WHAT YOU WILL DO:
Copy exactly the run of lines that begins at the line with "varchar(255) token_hash UK" and ends at the final line of the entries.

MATERIAL FOR THIS EXERCISE:
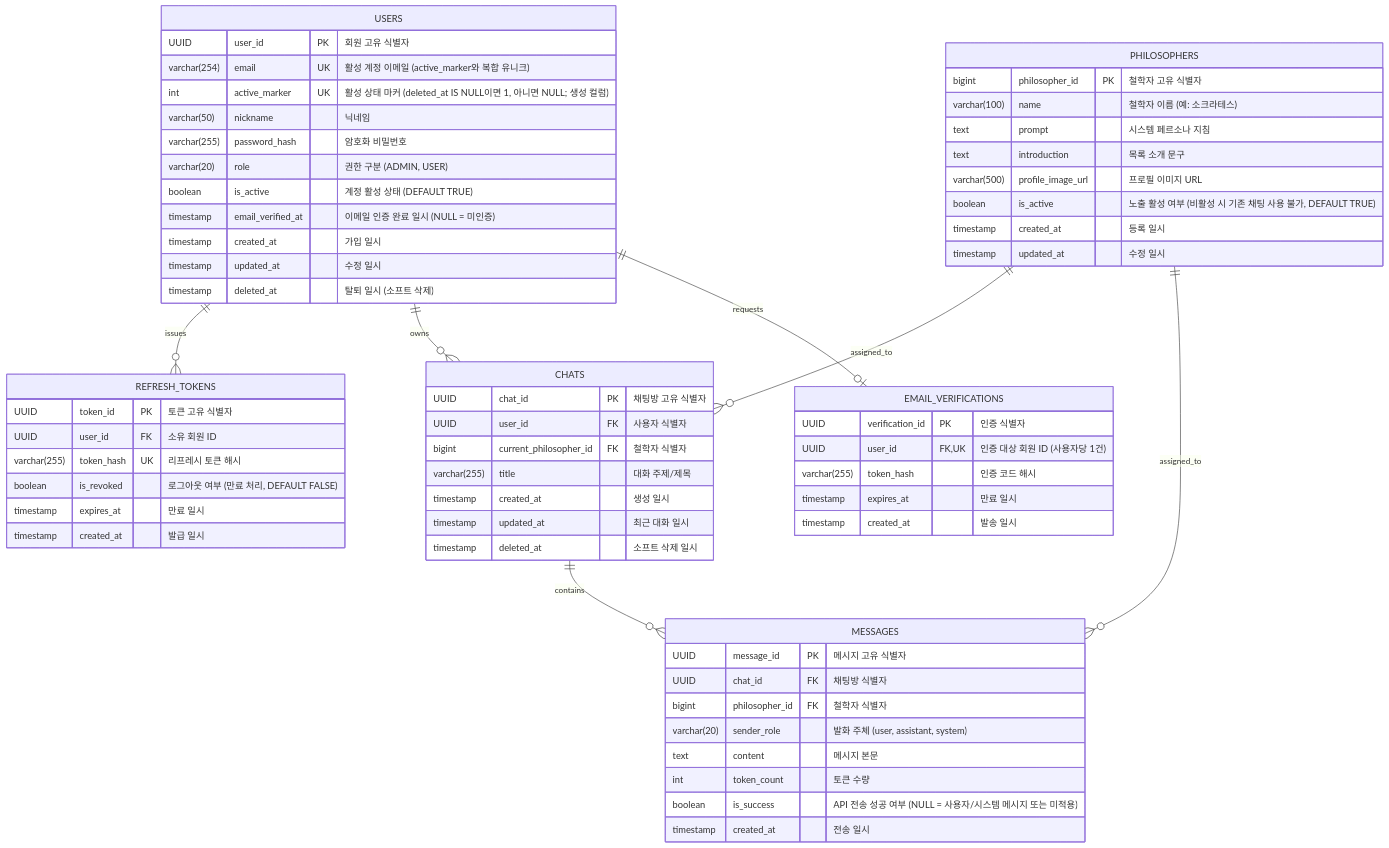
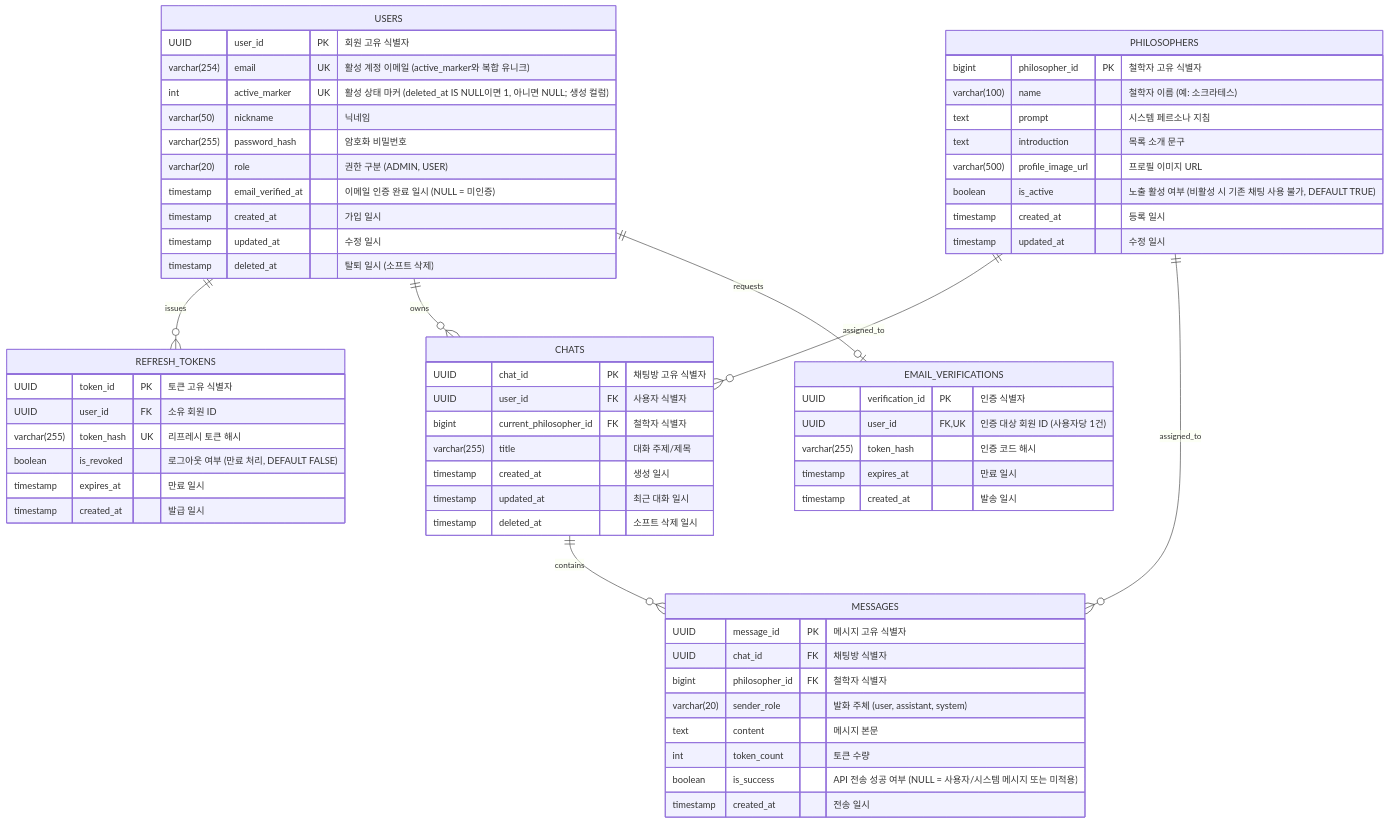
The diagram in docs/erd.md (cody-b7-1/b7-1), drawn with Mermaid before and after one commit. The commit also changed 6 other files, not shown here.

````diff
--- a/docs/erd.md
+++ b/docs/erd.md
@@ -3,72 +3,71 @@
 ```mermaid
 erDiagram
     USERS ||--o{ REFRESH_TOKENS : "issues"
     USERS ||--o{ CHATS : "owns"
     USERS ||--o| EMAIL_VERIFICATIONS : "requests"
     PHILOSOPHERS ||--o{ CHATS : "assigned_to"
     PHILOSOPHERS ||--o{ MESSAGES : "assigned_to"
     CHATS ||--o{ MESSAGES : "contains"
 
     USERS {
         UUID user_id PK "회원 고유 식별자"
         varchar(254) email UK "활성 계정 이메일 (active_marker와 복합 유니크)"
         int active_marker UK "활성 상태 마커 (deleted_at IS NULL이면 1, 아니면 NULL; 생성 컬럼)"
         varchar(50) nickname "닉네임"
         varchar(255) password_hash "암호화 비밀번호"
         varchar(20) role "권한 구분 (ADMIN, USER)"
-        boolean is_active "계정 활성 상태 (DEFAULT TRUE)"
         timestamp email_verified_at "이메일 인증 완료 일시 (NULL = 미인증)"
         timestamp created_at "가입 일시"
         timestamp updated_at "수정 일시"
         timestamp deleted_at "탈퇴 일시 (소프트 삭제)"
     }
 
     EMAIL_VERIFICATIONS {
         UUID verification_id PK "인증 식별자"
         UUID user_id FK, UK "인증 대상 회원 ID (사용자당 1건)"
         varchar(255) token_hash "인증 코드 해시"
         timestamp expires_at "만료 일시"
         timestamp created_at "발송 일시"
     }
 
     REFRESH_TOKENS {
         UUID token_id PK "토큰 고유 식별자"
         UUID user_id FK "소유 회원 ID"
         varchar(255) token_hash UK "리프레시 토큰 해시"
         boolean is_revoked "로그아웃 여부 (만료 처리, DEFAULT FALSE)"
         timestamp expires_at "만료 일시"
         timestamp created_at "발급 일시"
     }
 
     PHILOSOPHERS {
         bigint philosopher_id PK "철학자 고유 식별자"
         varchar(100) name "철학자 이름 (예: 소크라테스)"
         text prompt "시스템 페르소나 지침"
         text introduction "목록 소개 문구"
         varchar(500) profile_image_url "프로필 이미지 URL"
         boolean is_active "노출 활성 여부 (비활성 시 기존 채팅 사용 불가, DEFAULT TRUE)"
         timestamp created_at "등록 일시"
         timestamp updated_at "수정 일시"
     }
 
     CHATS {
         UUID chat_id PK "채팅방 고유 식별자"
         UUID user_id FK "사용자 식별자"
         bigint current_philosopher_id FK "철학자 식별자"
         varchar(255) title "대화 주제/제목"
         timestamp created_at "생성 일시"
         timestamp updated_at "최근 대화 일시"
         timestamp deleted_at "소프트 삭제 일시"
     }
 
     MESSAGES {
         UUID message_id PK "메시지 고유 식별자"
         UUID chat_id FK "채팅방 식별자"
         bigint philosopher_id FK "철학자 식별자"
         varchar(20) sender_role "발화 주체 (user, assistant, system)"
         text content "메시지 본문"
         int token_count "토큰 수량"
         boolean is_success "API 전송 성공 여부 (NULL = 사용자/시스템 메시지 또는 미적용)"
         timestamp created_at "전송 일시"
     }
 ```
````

TASK RESULT:
         varchar(255) token_hash UK "리프레시 토큰 해시"
         boolean is_revoked "로그아웃 여부 (만료 처리, DEFAULT FALSE)"
         timestamp expires_at "만료 일시"
         timestamp created_at "발급 일시"
     }
 
     PHILOSOPHERS {
         bigint philosopher_id PK "철학자 고유 식별자"
         varchar(100) name "철학자 이름 (예: 소크라테스)"
         text prompt "시스템 페르소나 지침"
         text introduction "목록 소개 문구"
         varchar(500) profile_image_url "프로필 이미지 URL"
         boolean is_active "노출 활성 여부 (비활성 시 기존 채팅 사용 불가, DEFAULT TRUE)"
         timestamp created_at "등록 일시"
         timestamp updated_at "수정 일시"
     }
 
     CHATS {
         UUID chat_id PK "채팅방 고유 식별자"
         UUID user_id FK "사용자 식별자"
         bigint current_philosopher_id FK "철학자 식별자"
         varchar(255) title "대화 주제/제목"
         timestamp created_at "생성 일시"
         timestamp updated_at "최근 대화 일시"
         timestamp deleted_at "소프트 삭제 일시"
     }
 
     MESSAGES {
         UUID message_id PK "메시지 고유 식별자"
         UUID chat_id FK "채팅방 식별자"
         bigint philosopher_id FK "철학자 식별자"
         varchar(20) sender_role "발화 주체 (user, assistant, system)"
         text content "메시지 본문"
         int token_count "토큰 수량"
         boolean is_success "API 전송 성공 여부 (NULL = 사용자/시스템 메시지 또는 미적용)"
         timestamp created_at "전송 일시"
     }
 ```
````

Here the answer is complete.